While Jakobsson says the kind of attack described above has not yet become widespread, phishing attacks in general are on the rise. In addition to Wednesday’s Google Docs scam, phishing attacks increased 65 percent in 2016 over the previous year, according to the Anti-Phishing Working Group, an international coalition of organizations dedicated to combatting online crime. In 2015, they cost large companies $3.7 million, on average, according to a Ponemon Institute report.

“These attacks put individual users in an uncomfortable position,” says Josh Horwitz, the co-founder and chief operating officer of compromised credential and breach notification services provider PasswordPing, “where you’re forced to evaluate an email designed to trick you.”

The first thing to do if you get a password reset notice, he says, is to look for telltale signs of forgery, such as broken English, including spelling and grammar mistakes. If you’re on a desktop or laptop computer, mouse over links in the email without clicking on them to see if the link is trying to misdirect you. If you’re on a phone or tablet without mouse access, switch devices, or copy the link, and paste it into a note-taking app.

Some scammers will use typographic tricks to fool phishing email recipients, such as replacing the lowercase letter “l” in Google with the number “1”. In some fonts, the two characters look identical, making it doubly challenging to tell if you’re being scammed.
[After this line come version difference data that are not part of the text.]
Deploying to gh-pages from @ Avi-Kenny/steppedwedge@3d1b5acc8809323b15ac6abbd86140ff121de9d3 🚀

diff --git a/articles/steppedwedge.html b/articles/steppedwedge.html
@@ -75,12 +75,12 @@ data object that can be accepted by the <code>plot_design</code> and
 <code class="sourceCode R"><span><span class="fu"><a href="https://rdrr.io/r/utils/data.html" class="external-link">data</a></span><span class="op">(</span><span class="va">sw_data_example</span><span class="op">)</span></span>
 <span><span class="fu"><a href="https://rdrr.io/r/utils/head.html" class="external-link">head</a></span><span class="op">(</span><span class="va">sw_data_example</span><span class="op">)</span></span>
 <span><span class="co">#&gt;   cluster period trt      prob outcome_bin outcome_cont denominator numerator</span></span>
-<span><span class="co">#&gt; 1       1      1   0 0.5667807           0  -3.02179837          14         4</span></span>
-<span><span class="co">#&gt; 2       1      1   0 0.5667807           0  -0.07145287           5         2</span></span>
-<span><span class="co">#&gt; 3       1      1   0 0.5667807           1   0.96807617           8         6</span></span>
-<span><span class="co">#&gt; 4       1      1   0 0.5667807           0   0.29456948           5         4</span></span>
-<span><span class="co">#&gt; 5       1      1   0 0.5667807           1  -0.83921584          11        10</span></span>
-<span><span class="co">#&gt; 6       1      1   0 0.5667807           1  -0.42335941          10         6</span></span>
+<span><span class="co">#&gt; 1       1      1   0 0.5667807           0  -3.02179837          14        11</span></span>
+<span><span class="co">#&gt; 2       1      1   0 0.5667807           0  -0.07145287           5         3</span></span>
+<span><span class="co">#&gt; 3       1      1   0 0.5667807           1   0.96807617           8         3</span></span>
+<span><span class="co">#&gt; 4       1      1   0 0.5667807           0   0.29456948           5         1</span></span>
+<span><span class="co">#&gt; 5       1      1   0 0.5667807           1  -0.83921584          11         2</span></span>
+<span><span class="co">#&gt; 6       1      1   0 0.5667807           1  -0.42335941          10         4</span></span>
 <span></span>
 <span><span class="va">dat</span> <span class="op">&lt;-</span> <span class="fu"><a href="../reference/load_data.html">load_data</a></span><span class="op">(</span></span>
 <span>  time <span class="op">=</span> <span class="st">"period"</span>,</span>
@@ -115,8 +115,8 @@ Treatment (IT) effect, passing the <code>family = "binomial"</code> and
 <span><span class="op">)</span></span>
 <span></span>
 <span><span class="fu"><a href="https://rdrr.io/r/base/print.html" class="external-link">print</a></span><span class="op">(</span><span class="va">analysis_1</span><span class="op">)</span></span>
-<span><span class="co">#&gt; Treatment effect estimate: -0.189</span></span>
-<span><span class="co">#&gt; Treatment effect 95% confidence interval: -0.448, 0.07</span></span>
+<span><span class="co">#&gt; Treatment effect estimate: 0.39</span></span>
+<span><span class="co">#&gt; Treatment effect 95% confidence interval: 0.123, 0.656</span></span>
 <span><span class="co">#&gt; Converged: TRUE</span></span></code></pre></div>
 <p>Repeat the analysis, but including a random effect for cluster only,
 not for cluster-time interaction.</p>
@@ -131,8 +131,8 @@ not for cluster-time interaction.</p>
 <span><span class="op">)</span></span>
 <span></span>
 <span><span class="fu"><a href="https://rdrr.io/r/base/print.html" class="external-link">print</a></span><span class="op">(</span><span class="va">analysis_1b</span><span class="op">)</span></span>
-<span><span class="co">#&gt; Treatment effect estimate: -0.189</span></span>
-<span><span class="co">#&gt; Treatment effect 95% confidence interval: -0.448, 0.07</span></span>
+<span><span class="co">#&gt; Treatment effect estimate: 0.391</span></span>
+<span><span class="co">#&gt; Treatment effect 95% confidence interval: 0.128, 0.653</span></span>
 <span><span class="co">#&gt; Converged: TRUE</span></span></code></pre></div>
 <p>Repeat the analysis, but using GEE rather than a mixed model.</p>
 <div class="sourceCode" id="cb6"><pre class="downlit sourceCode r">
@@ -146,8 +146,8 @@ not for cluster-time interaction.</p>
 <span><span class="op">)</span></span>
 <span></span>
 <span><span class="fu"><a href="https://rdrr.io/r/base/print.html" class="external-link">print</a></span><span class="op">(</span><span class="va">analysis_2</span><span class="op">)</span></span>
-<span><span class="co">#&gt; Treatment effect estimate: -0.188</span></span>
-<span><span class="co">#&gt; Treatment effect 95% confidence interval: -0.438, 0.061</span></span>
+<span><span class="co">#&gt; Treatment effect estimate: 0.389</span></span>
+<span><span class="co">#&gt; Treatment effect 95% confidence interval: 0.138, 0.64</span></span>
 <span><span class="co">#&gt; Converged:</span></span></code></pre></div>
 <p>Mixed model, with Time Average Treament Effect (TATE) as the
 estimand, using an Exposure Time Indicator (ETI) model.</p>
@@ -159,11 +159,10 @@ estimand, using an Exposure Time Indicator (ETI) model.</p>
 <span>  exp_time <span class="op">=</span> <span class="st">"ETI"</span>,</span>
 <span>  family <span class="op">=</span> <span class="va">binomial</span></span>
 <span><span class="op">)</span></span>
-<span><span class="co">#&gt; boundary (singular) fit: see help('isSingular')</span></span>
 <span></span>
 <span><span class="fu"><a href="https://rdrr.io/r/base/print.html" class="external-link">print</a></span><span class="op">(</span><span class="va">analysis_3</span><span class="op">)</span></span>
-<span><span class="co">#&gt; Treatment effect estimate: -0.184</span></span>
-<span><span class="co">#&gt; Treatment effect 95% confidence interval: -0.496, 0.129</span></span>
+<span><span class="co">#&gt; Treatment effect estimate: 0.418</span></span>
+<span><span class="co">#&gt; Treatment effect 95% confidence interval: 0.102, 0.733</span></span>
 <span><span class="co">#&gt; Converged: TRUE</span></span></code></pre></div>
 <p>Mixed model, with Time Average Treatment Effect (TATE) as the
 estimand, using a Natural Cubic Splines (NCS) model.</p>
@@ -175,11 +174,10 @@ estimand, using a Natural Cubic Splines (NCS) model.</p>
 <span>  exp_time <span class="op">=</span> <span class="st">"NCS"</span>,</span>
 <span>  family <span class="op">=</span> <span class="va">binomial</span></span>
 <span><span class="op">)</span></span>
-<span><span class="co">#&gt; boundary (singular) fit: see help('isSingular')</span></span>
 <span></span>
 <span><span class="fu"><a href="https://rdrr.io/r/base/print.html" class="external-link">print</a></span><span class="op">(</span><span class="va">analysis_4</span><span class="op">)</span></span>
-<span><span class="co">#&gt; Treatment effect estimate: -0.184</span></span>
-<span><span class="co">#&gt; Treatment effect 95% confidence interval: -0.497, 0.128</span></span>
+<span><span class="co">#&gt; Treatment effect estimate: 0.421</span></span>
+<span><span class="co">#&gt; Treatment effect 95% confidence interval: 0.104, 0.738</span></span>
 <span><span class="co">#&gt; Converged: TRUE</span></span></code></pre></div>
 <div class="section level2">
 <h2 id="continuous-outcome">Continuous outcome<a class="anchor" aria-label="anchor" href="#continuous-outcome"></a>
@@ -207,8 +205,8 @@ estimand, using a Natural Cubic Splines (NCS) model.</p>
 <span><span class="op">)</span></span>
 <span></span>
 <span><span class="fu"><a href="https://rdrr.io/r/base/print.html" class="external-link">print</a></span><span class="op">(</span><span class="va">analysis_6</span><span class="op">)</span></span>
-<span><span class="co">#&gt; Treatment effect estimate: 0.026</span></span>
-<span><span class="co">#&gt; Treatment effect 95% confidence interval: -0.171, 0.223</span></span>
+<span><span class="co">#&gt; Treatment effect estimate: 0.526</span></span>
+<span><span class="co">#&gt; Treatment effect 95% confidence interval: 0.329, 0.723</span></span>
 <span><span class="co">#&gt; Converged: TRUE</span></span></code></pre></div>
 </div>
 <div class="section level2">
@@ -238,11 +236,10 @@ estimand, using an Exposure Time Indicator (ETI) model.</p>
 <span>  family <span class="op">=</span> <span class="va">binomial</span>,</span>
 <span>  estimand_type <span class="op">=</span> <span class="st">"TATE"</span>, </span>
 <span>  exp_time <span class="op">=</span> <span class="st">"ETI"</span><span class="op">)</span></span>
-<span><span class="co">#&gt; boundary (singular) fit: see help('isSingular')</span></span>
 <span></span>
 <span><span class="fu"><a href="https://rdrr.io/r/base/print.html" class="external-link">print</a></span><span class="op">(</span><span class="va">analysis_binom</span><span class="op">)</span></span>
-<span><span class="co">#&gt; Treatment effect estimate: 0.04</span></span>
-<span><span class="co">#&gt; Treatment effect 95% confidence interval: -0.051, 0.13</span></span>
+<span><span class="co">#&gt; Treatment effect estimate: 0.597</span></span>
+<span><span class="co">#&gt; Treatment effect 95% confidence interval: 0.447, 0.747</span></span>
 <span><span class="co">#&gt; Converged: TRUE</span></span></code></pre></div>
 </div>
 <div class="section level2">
In order to avoid clicking the link even accidentally, Horwitz and Mike Wilson, the CEO and co-founder of PasswordPing, advise not clicking on any links in the email.
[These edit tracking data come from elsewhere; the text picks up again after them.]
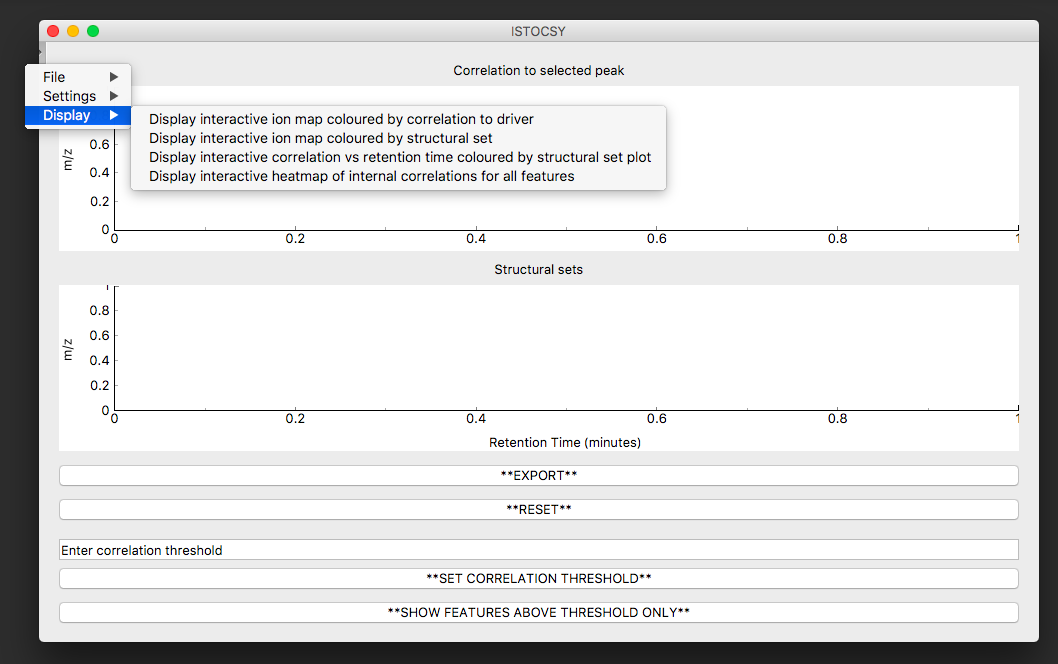
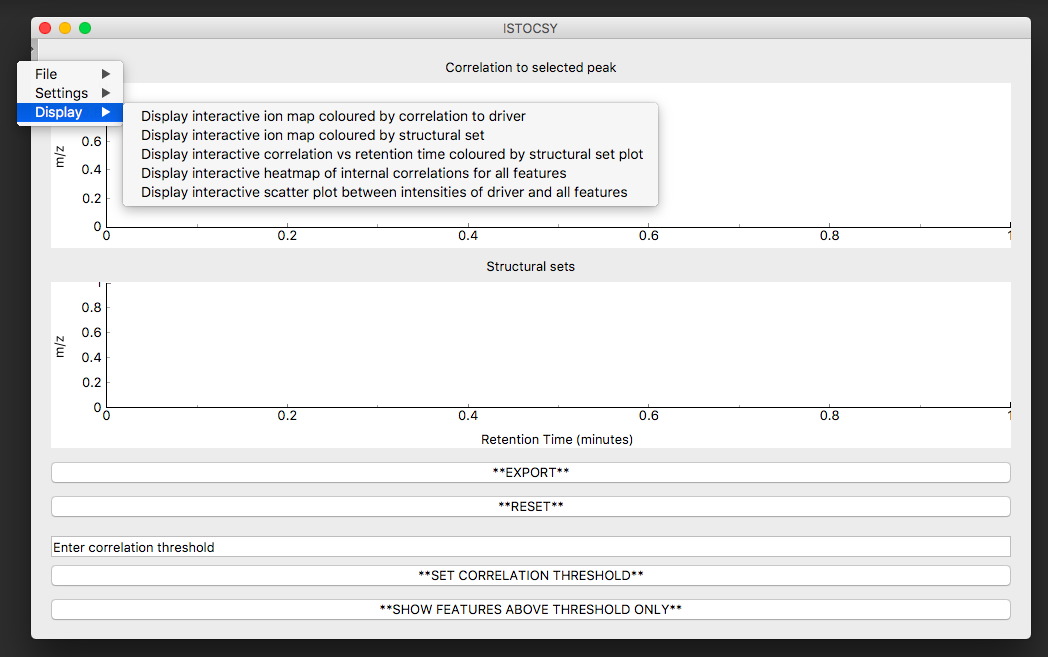
Update documentation

diff --git a/docs/source/tutorial.rst b/docs/source/tutorial.rst
@@ -205,6 +205,12 @@ A heatmap of the internal correlations between all detected features:
 .. figure:: _static/plotlyHeatmap.png
 	:figwidth: 90%
 	:alt: ISTOCSY plotly heatmap all correlations
+	
+A scatter plot of the relative intensities between the driver and all detected features:
+
+.. figure:: _static/plotlyCorrelationScatter.png
+	:figwidth: 90%
+	:alt: ISTOCSY plotly scatter plot of intensities between driver and all features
“Go to the site directly. Don’t click on links in emails,” Wilson advises, and manually type the site URL into your browser. “When you go to the site, it’ll ask you to reset your password.”

If you’re at work, and you do click on the link, or even follow through by providing your log-in credentials, tell your IT administrator immediately, computer security analyst Kathryn Sweet advises.

Once you’ve successfully changed your password to one you haven’t used before, a commonsense deterrent to credential stuffing attacks, Horwitz recommends setting up two-factor authentication for all your major online services and to start using a password manager. You can also check to see if your credentials have been included in the “Have I Been Pwned” database, which contains more than 1 billion records.

The U.S. National Institute of Standards and Technology guidelines published in December advise that companies password databases off of the Dark Web and scan them for their customers’ credentials—and if they are included to notify them and possibly reset their passwords. Facebook revealed in November that it has already started doing this.  

As much as companies are responsible for protecting their users, some just won’t move quickly to protect consumers, Jakobsson says.

“It’s important to get the word out and make people understand: The attacks are not all just one thing,” he says.